#### Exercise details:
Set down exactly the lines below between the line holding "Before and after one commit to sharkaccino/vincent, a" and the line holding "Also changed, not shown: 5 other files.", inclusive; no other line belongs in the answer.

(Difference listings)

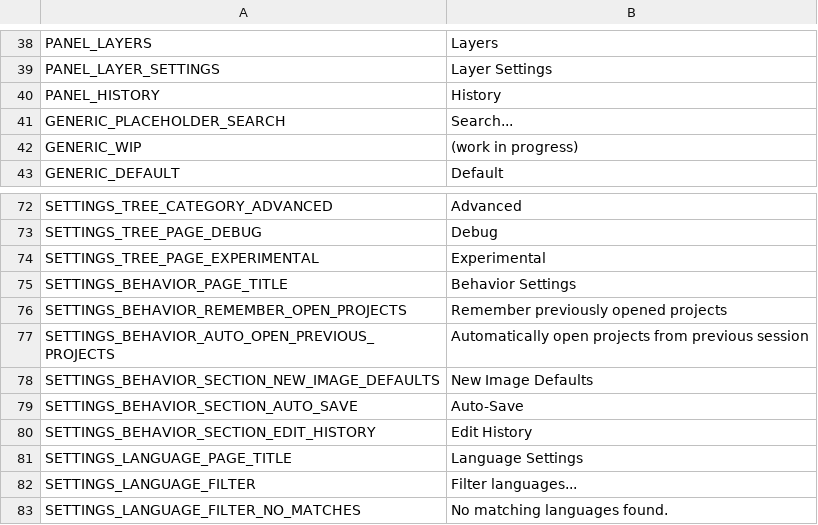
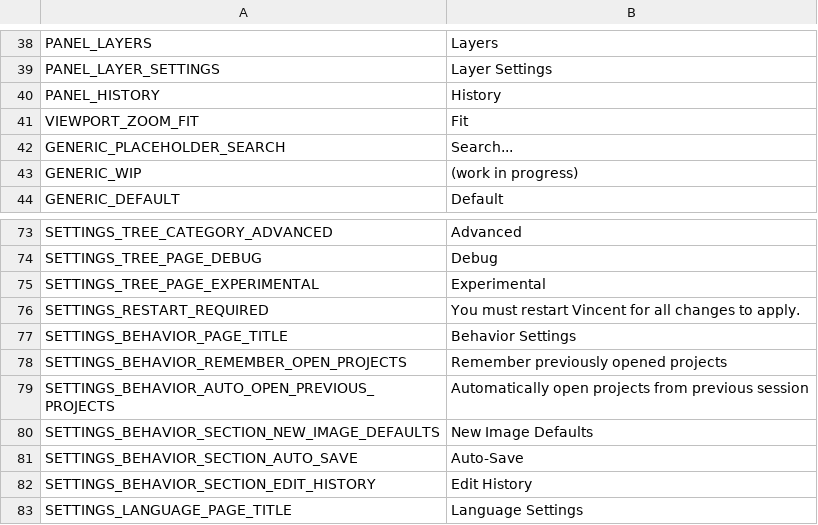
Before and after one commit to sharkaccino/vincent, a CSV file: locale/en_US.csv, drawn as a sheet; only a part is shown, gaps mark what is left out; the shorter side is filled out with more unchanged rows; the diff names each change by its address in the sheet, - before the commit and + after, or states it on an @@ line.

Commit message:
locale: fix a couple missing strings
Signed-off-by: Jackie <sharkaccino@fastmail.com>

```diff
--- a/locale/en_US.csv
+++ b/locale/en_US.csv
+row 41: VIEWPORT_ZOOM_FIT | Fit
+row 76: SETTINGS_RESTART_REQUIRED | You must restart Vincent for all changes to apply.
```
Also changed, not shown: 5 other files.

...

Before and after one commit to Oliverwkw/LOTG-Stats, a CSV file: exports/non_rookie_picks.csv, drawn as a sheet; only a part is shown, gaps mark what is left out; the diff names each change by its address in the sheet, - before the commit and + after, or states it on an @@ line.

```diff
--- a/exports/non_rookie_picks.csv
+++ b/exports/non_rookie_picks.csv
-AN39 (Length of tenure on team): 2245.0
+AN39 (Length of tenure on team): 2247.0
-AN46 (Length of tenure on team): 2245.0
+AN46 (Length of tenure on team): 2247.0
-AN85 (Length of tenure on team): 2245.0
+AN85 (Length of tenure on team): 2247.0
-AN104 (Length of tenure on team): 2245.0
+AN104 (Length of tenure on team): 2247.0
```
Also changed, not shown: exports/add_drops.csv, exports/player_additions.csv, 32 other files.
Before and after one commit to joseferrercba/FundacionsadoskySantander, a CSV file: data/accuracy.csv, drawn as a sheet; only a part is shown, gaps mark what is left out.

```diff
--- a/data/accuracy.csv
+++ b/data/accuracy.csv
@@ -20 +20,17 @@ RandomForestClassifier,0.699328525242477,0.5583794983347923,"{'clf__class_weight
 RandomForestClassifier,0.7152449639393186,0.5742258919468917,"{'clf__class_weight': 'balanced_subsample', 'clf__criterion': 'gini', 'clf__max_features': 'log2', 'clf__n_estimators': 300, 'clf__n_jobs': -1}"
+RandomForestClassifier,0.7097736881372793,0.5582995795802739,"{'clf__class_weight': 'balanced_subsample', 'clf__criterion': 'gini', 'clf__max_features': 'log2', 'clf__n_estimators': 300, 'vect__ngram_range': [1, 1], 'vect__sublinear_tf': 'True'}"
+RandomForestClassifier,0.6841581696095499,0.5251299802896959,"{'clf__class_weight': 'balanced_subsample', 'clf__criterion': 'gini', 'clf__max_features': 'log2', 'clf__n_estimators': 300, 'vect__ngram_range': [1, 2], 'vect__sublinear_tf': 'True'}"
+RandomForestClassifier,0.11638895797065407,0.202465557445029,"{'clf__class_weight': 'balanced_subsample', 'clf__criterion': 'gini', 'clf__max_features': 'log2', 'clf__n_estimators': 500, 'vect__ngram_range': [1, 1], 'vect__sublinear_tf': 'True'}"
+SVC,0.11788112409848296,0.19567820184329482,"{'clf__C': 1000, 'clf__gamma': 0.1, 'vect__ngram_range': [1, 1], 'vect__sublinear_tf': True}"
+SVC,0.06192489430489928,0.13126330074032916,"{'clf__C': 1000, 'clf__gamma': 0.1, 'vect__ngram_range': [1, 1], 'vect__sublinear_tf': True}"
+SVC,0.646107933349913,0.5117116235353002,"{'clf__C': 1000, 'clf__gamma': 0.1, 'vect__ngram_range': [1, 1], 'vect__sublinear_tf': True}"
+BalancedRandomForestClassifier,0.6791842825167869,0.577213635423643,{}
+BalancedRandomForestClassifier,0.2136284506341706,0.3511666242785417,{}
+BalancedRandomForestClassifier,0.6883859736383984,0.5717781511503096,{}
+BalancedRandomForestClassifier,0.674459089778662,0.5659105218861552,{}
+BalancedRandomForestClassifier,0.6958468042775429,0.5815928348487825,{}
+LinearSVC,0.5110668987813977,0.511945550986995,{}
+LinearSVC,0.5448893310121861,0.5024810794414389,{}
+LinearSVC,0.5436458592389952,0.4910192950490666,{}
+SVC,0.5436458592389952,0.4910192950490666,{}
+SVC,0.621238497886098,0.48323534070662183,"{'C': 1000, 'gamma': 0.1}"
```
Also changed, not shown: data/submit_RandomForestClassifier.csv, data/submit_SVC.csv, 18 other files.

* * *

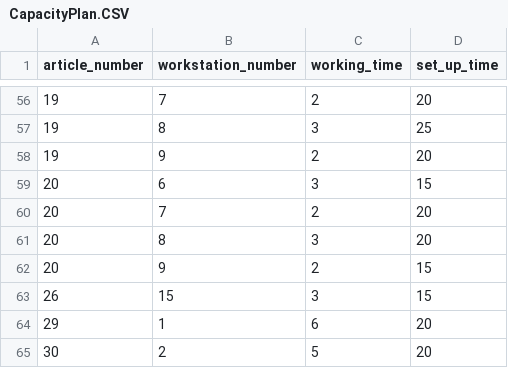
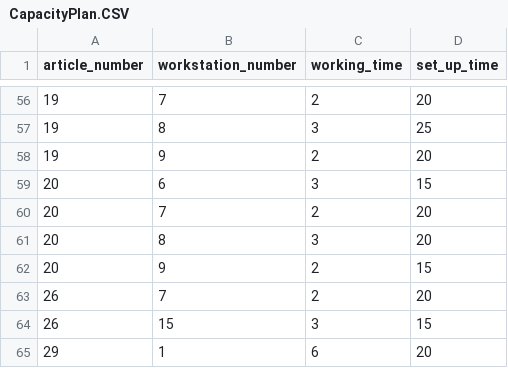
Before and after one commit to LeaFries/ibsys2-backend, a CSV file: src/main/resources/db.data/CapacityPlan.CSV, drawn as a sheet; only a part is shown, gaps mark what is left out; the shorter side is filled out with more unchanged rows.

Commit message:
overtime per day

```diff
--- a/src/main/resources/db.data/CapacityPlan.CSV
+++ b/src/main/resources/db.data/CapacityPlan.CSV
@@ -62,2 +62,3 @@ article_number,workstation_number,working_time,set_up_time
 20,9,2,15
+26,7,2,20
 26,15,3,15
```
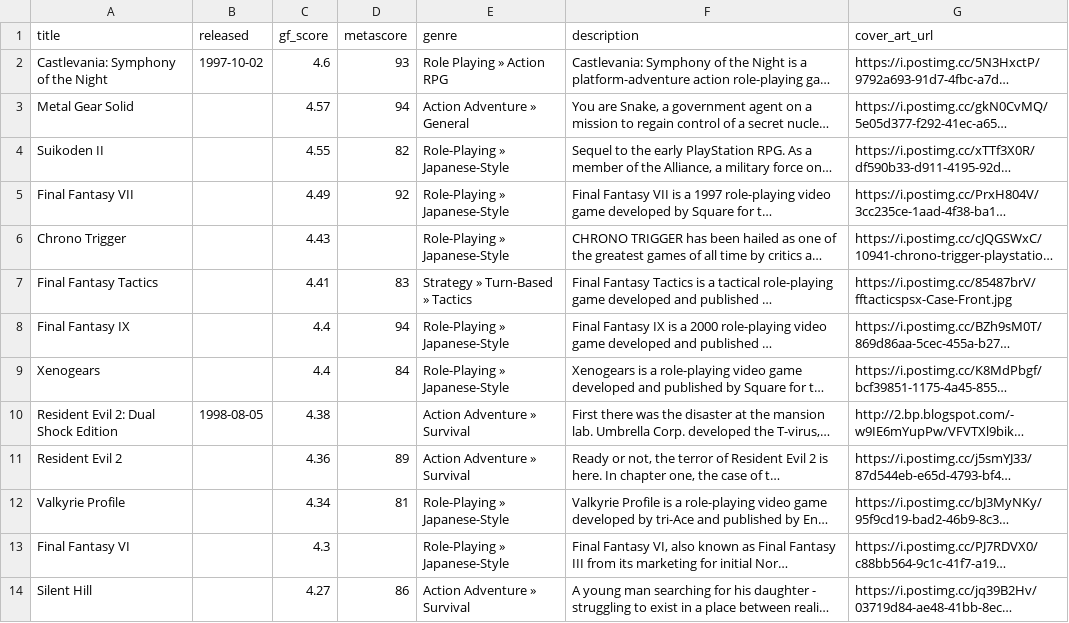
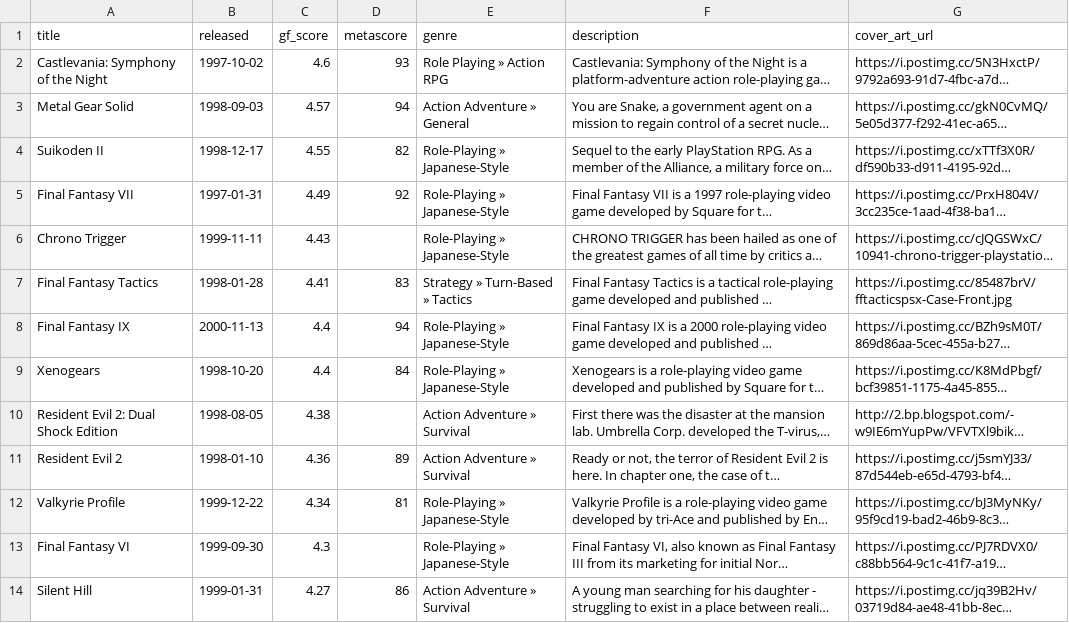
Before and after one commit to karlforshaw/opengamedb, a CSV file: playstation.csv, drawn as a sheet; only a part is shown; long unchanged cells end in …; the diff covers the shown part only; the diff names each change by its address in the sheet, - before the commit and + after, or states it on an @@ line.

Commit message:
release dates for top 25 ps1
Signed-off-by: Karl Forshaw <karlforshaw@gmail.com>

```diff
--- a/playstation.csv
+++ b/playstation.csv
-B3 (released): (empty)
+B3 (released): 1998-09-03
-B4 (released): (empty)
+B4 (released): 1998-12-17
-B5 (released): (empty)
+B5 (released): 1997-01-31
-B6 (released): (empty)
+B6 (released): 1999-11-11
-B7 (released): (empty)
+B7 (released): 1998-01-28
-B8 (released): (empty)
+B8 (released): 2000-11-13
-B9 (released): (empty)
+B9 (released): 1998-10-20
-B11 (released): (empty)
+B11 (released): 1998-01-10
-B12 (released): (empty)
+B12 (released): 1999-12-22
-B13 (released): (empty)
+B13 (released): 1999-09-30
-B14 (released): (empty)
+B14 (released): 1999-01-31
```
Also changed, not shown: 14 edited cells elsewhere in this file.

#### Solution for this problem:
Before and after one commit to sharkaccino/vincent, a CSV file: locale/en_US.csv, drawn as a sheet; only a part is shown, gaps mark what is left out; the shorter side is filled out with more unchanged rows; the diff names each change by its address in the sheet, - before the commit and + after, or states it on an @@ line.

Commit message:
locale: fix a couple missing strings
Signed-off-by: Jackie <sharkaccino@fastmail.com>

```diff
--- a/locale/en_US.csv
+++ b/locale/en_US.csv
+row 41: VIEWPORT_ZOOM_FIT | Fit
+row 76: SETTINGS_RESTART_REQUIRED | You must restart Vincent for all changes to apply.
```
Also changed, not shown: 5 other files.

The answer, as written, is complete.